What this task involves →
Would you reproduce each of the records below precisely, with the pictures left out?

Revision tracking records:

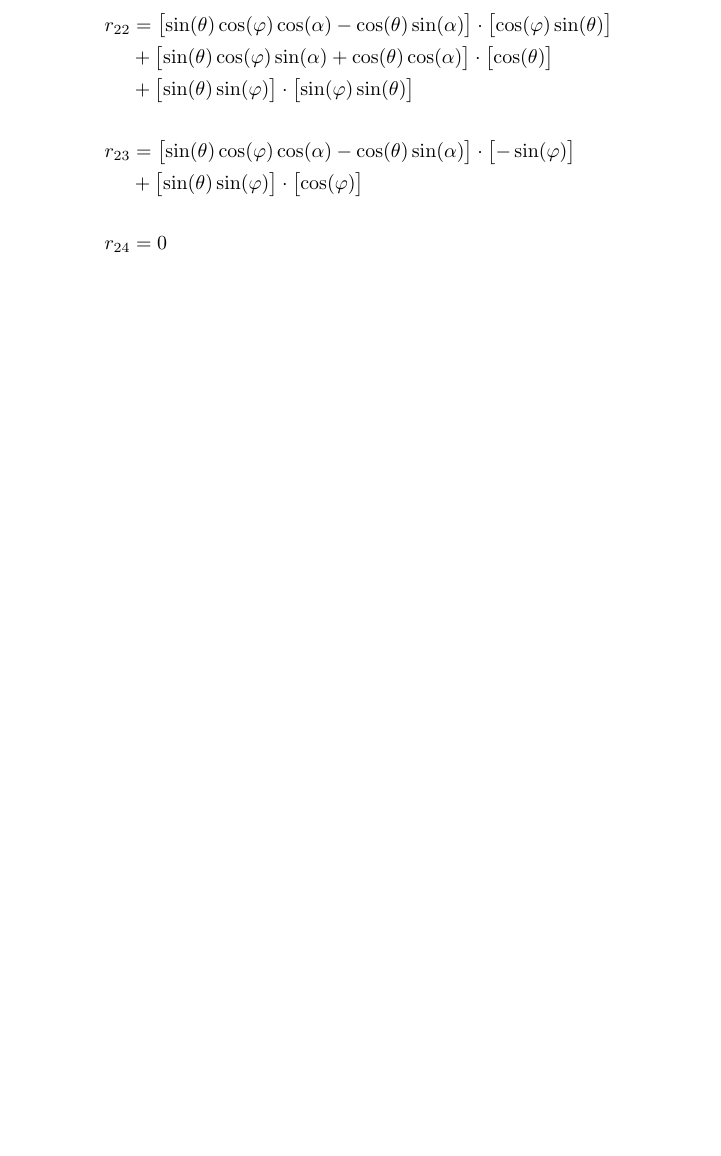
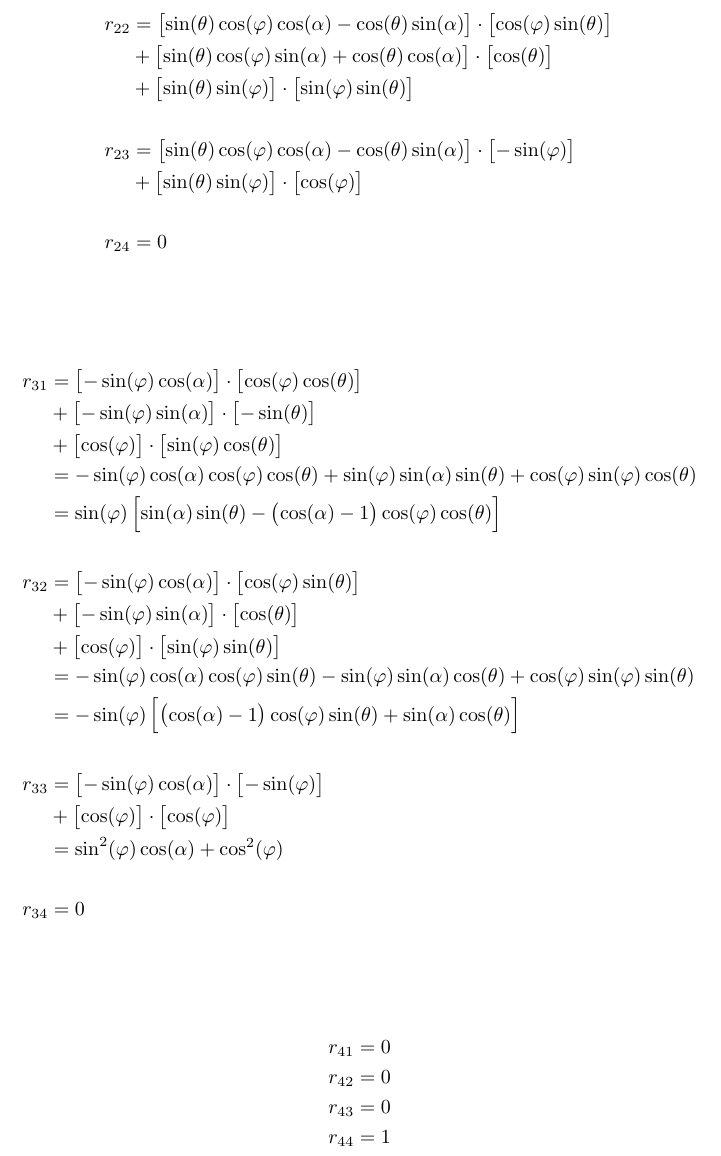
Before and after one commit to RIscRIpt/comp_graphics_notes_ru, a LaTeX document (main.tex): part of page 5 of 5, cut so that both start at the same text, the shorter picture padded with empty space. Compiled offline with pdfLaTeX.

Commit message:
finish complex matrix coef formulas

```diff
--- a/main.tex
+++ b/main.tex
@@ -411,4 +412,35 @@
     \\
 \end{align*}
 
+\begin{align*}
+    r_{31}
+    &= \left[ -\sin(\varphi)\cos(\alpha) \right] \cdot \left[ \cos(\varphi)\cos(\theta) \right] \\
+    &+ \left[ -\sin(\varphi)\sin(\alpha) \right] \cdot \left[ -\sin(\theta) \right] \\
+    &+ \left[ \cos(\varphi) \right] \cdot \left[ \sin(\varphi)\cos(\theta) \right] \\
+    &= -\sin(\varphi)\cos(\alpha)\cos(\varphi)\cos(\theta) + \sin(\varphi)\sin(\alpha)\sin(\theta) + \cos(\varphi)\sin(\varphi)\cos(\theta) \\
+    &= \sin(\varphi)\left[ \sin(\alpha)\sin(\theta) - \left( \cos(\alpha)-1 \right) \cos(\varphi)\cos(\theta) \right] \\
+    \\
+    r_{32}
+    &= \left[ -\sin(\varphi)\cos(\alpha) \right] \cdot \left[ \cos(\varphi)\sin(\theta) \right] \\
+    &+ \left[ -\sin(\varphi)\sin(\alpha) \right] \cdot \left[ \cos(\theta) \right] \\
+    &+ \left[ \cos(\varphi) \right] \cdot \left[ \sin(\varphi)\sin(\theta) \right] \\
+    &= -\sin(\varphi)\cos(\alpha)\cos(\varphi)\sin(\theta) - \sin(\varphi)\sin(\alpha)\cos(\theta) + \cos(\varphi)\sin(\varphi)\sin(\theta) \\
+    &= -\sin(\varphi)\left[ \left( \cos(\alpha)-1 \right) \cos(\varphi)\sin(\theta) + \sin(\alpha)\cos(\theta) \right] \\
+    \\
+    r_{33}
+    &= \left[ -\sin(\varphi)\cos(\alpha) \right] \cdot \left[ -\sin(\varphi) \right] \\
+    &+ \left[ \cos(\varphi) \right] \cdot \left[ \cos(\varphi) \right] \\
+    &= \sin^2(\varphi)\cos(\alpha) + \cos^2(\varphi) \\
+    \\
+    r_{34} &= 0 \\
+    \\
+\end{align*}
+
+\begin{align*}
+    r_{41} &= 0 \\
+    r_{42} &= 0 \\
+    r_{43} &= 0 \\
+    r_{44} &= 1 \\
+\end{align*}
+
 \end{document}
```
Also changed, not shown: main.pdf, main.tex (1 more changed lines).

Response for this exercise →
Before and after one commit to RIscRIpt/comp_graphics_notes_ru, a LaTeX document (main.tex): part of page 5 of 5, cut so that both start at the same text, the shorter picture padded with empty space. Compiled offline with pdfLaTeX.

Commit message:
finish complex matrix coef formulas

```diff
--- a/main.tex
+++ b/main.tex
@@ -411,4 +412,35 @@
     \\
 \end{align*}
 
+\begin{align*}
+    r_{31}
+    &= \left[ -\sin(\varphi)\cos(\alpha) \right] \cdot \left[ \cos(\varphi)\cos(\theta) \right] \\
+    &+ \left[ -\sin(\varphi)\sin(\alpha) \right] \cdot \left[ -\sin(\theta) \right] \\
+    &+ \left[ \cos(\varphi) \right] \cdot \left[ \sin(\varphi)\cos(\theta) \right] \\
+    &= -\sin(\varphi)\cos(\alpha)\cos(\varphi)\cos(\theta) + \sin(\varphi)\sin(\alpha)\sin(\theta) + \cos(\varphi)\sin(\varphi)\cos(\theta) \\
+    &= \sin(\varphi)\left[ \sin(\alpha)\sin(\theta) - \left( \cos(\alpha)-1 \right) \cos(\varphi)\cos(\theta) \right] \\
+    \\
+    r_{32}
+    &= \left[ -\sin(\varphi)\cos(\alpha) \right] \cdot \left[ \cos(\varphi)\sin(\theta) \right] \\
+    &+ \left[ -\sin(\varphi)\sin(\alpha) \right] \cdot \left[ \cos(\theta) \right] \\
+    &+ \left[ \cos(\varphi) \right] \cdot \left[ \sin(\varphi)\sin(\theta) \right] \\
+    &= -\sin(\varphi)\cos(\alpha)\cos(\varphi)\sin(\theta) - \sin(\varphi)\sin(\alpha)\cos(\theta) + \cos(\varphi)\sin(\varphi)\sin(\theta) \\
+    &= -\sin(\varphi)\left[ \left( \cos(\alpha)-1 \right) \cos(\varphi)\sin(\theta) + \sin(\alpha)\cos(\theta) \right] \\
+    \\
+    r_{33}
+    &= \left[ -\sin(\varphi)\cos(\alpha) \right] \cdot \left[ -\sin(\varphi) \right] \\
+    &+ \left[ \cos(\varphi) \right] \cdot \left[ \cos(\varphi) \right] \\
+    &= \sin^2(\varphi)\cos(\alpha) + \cos^2(\varphi) \\
+    \\
+    r_{34} &= 0 \\
+    \\
+\end{align*}
+
+\begin{align*}
+    r_{41} &= 0 \\
+    r_{42} &= 0 \\
+    r_{43} &= 0 \\
+    r_{44} &= 1 \\
+\end{align*}
+
 \end{document}
```
Also changed, not shown: main.pdf, main.tex (1 more changed lines).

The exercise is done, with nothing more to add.